User interface change data:
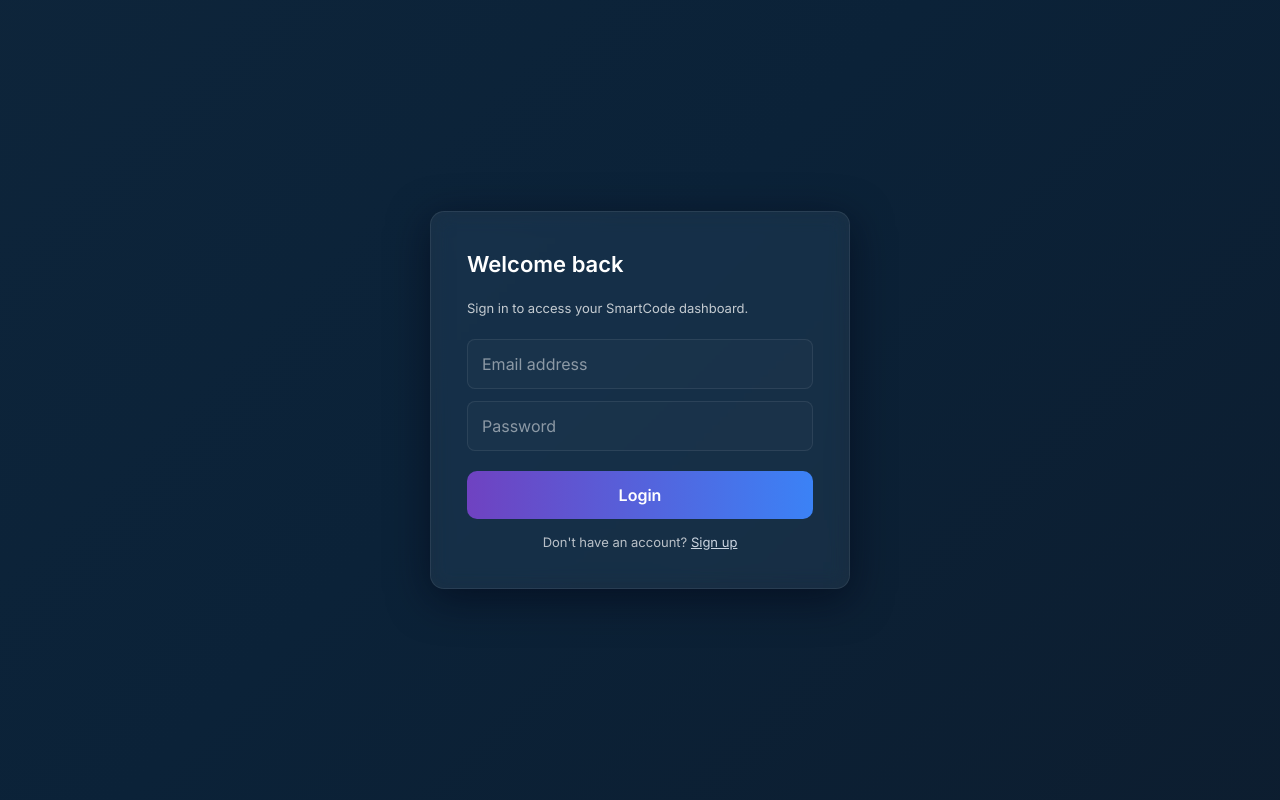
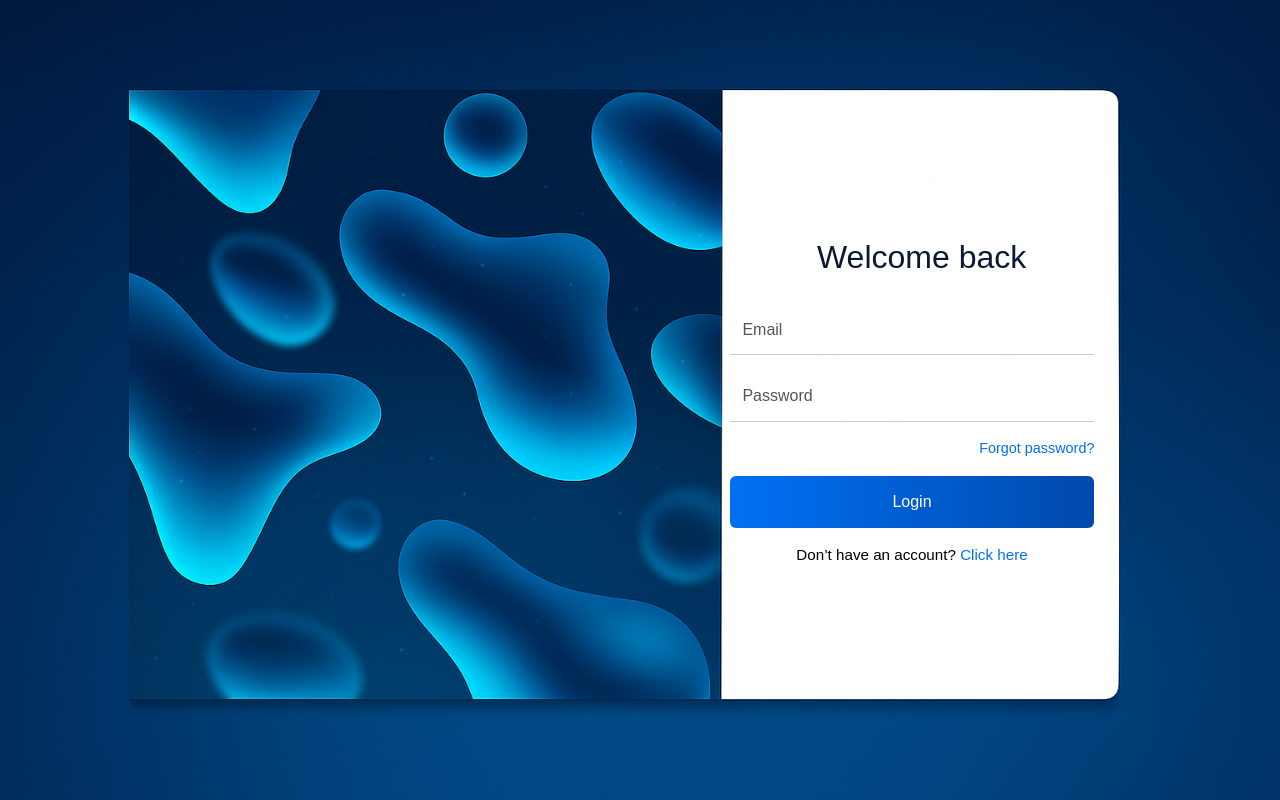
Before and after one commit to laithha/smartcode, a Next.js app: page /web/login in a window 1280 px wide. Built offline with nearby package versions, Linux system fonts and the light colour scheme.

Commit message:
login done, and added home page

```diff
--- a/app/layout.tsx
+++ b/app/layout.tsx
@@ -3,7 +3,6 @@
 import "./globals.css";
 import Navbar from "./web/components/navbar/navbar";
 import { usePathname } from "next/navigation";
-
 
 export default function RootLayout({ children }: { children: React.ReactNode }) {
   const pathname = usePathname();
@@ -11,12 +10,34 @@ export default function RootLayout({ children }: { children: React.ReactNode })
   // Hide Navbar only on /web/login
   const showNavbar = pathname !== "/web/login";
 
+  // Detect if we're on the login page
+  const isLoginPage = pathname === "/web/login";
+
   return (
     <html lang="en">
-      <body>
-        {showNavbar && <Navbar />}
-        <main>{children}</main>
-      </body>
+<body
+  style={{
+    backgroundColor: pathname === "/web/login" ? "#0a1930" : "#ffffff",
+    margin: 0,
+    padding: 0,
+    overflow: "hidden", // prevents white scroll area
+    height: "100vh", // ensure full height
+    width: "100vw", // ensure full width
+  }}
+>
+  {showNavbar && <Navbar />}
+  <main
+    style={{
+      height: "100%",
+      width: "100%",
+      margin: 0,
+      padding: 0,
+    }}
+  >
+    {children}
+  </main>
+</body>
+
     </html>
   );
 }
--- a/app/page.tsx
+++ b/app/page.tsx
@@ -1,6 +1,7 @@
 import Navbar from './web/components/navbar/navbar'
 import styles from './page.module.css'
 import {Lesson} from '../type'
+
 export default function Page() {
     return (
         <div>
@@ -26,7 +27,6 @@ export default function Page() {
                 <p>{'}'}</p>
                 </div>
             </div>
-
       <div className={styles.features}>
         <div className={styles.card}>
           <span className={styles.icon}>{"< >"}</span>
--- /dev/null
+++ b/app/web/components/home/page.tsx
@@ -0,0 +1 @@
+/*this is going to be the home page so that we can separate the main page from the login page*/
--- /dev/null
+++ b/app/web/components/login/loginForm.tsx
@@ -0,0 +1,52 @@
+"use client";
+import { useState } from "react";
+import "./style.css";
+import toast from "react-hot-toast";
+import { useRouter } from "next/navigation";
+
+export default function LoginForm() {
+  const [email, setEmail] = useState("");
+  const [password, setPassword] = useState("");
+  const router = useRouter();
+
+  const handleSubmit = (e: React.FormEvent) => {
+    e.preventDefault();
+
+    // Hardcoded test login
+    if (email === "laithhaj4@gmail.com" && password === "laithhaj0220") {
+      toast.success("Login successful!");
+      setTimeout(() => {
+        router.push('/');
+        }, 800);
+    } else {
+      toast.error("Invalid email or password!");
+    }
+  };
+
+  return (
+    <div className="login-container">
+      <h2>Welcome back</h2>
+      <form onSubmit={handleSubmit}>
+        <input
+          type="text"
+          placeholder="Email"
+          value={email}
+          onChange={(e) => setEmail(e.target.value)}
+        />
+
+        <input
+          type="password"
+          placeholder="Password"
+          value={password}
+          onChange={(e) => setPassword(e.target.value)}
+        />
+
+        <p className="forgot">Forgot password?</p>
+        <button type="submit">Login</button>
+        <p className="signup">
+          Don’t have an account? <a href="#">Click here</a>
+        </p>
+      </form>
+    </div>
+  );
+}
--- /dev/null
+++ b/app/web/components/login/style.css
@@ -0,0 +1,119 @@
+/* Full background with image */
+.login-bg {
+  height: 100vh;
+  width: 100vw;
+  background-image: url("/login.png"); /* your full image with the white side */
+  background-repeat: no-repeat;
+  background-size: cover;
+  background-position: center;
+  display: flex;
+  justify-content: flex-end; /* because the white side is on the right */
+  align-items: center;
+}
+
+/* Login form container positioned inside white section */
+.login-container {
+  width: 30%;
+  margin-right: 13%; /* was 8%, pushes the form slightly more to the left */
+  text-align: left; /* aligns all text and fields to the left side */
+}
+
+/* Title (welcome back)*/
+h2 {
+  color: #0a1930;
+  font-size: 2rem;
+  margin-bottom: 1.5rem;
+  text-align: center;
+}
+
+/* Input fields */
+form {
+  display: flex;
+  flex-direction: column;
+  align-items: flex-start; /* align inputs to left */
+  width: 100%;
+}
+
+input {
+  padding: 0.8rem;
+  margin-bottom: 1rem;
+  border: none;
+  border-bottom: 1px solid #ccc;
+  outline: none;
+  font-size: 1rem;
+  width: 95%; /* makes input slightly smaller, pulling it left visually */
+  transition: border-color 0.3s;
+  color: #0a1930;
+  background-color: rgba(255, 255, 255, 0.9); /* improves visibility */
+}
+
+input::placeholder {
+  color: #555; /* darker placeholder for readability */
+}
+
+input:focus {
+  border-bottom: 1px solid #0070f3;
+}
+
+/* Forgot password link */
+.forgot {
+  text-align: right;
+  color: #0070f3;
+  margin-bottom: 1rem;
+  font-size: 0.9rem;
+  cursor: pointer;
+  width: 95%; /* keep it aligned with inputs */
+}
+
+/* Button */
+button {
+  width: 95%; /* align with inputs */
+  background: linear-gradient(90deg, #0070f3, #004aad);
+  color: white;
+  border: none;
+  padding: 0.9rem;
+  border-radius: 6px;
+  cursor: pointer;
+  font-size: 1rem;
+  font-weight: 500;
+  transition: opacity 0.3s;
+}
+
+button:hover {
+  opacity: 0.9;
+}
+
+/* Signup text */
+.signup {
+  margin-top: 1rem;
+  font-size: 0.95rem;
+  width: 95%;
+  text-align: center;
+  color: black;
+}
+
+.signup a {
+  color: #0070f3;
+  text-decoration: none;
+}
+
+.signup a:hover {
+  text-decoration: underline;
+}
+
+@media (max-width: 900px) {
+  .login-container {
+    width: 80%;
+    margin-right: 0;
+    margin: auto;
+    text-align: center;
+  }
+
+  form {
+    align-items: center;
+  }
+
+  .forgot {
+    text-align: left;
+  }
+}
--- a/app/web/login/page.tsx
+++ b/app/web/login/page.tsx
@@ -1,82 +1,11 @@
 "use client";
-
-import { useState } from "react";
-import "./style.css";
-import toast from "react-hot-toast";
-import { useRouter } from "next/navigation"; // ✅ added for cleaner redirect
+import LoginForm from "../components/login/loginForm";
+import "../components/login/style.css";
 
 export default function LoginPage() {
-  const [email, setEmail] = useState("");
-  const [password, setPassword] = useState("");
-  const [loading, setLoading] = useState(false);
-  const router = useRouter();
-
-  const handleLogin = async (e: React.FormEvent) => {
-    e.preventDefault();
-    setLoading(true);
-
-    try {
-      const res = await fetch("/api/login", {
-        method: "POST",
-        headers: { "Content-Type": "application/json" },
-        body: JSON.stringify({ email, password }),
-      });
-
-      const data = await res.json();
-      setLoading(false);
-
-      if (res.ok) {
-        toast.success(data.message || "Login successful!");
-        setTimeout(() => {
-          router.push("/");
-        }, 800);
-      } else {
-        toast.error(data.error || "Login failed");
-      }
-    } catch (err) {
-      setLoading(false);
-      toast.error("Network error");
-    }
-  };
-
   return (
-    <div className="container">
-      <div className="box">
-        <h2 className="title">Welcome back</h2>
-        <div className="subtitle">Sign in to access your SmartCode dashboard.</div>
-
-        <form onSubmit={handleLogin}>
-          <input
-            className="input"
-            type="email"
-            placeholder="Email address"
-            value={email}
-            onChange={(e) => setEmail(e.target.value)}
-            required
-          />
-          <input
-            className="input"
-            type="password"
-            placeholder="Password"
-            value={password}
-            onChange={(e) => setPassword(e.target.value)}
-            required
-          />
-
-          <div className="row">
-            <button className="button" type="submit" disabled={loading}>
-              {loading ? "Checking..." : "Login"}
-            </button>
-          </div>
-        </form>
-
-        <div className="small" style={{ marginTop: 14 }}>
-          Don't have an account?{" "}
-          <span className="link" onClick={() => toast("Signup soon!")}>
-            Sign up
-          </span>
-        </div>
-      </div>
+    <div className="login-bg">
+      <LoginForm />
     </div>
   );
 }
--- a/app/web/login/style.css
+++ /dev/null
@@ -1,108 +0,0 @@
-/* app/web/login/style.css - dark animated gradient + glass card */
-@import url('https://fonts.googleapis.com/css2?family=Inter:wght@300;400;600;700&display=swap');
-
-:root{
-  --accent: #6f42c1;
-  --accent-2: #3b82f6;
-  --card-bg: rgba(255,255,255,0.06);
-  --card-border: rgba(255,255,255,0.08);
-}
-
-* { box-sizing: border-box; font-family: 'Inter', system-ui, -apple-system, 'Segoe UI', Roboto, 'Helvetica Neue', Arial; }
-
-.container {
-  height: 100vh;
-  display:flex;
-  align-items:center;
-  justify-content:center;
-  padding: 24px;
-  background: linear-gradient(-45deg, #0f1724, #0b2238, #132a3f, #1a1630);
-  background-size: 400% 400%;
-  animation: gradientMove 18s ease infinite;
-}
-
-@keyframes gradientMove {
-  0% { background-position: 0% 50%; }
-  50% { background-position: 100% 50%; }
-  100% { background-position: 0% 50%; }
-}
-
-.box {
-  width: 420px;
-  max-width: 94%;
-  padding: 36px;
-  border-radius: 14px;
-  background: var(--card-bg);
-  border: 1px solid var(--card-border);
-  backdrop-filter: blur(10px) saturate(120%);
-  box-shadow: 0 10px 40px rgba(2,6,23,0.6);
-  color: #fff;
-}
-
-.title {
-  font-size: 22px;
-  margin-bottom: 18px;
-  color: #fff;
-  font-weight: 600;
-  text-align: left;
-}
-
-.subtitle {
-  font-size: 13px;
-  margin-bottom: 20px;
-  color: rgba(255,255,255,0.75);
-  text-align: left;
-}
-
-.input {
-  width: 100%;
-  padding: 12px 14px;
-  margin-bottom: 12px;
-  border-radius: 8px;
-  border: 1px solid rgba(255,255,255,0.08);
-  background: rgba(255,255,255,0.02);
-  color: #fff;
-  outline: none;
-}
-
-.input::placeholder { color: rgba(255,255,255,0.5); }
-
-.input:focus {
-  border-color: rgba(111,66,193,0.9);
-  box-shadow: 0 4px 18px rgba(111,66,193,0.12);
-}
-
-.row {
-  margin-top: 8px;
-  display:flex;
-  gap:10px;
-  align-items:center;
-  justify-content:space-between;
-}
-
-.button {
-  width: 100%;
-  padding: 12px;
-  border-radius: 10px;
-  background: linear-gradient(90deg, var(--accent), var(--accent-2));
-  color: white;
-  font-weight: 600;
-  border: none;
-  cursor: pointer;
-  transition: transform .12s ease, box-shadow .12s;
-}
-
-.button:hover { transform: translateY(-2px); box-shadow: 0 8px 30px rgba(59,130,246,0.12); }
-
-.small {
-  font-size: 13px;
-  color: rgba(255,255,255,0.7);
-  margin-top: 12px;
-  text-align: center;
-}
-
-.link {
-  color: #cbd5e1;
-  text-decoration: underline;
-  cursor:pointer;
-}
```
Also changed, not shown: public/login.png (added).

To do
All lines above that hold the string "placeholder" should be copied.

Task solution
+          placeholder="Email"
+          placeholder="Password"
+input::placeholder {
+  color: #555; /* darker placeholder for readability */
-            placeholder="Email address"
-            placeholder="Password"
-.input::placeholder { color: rgba(255,255,255,0.5); }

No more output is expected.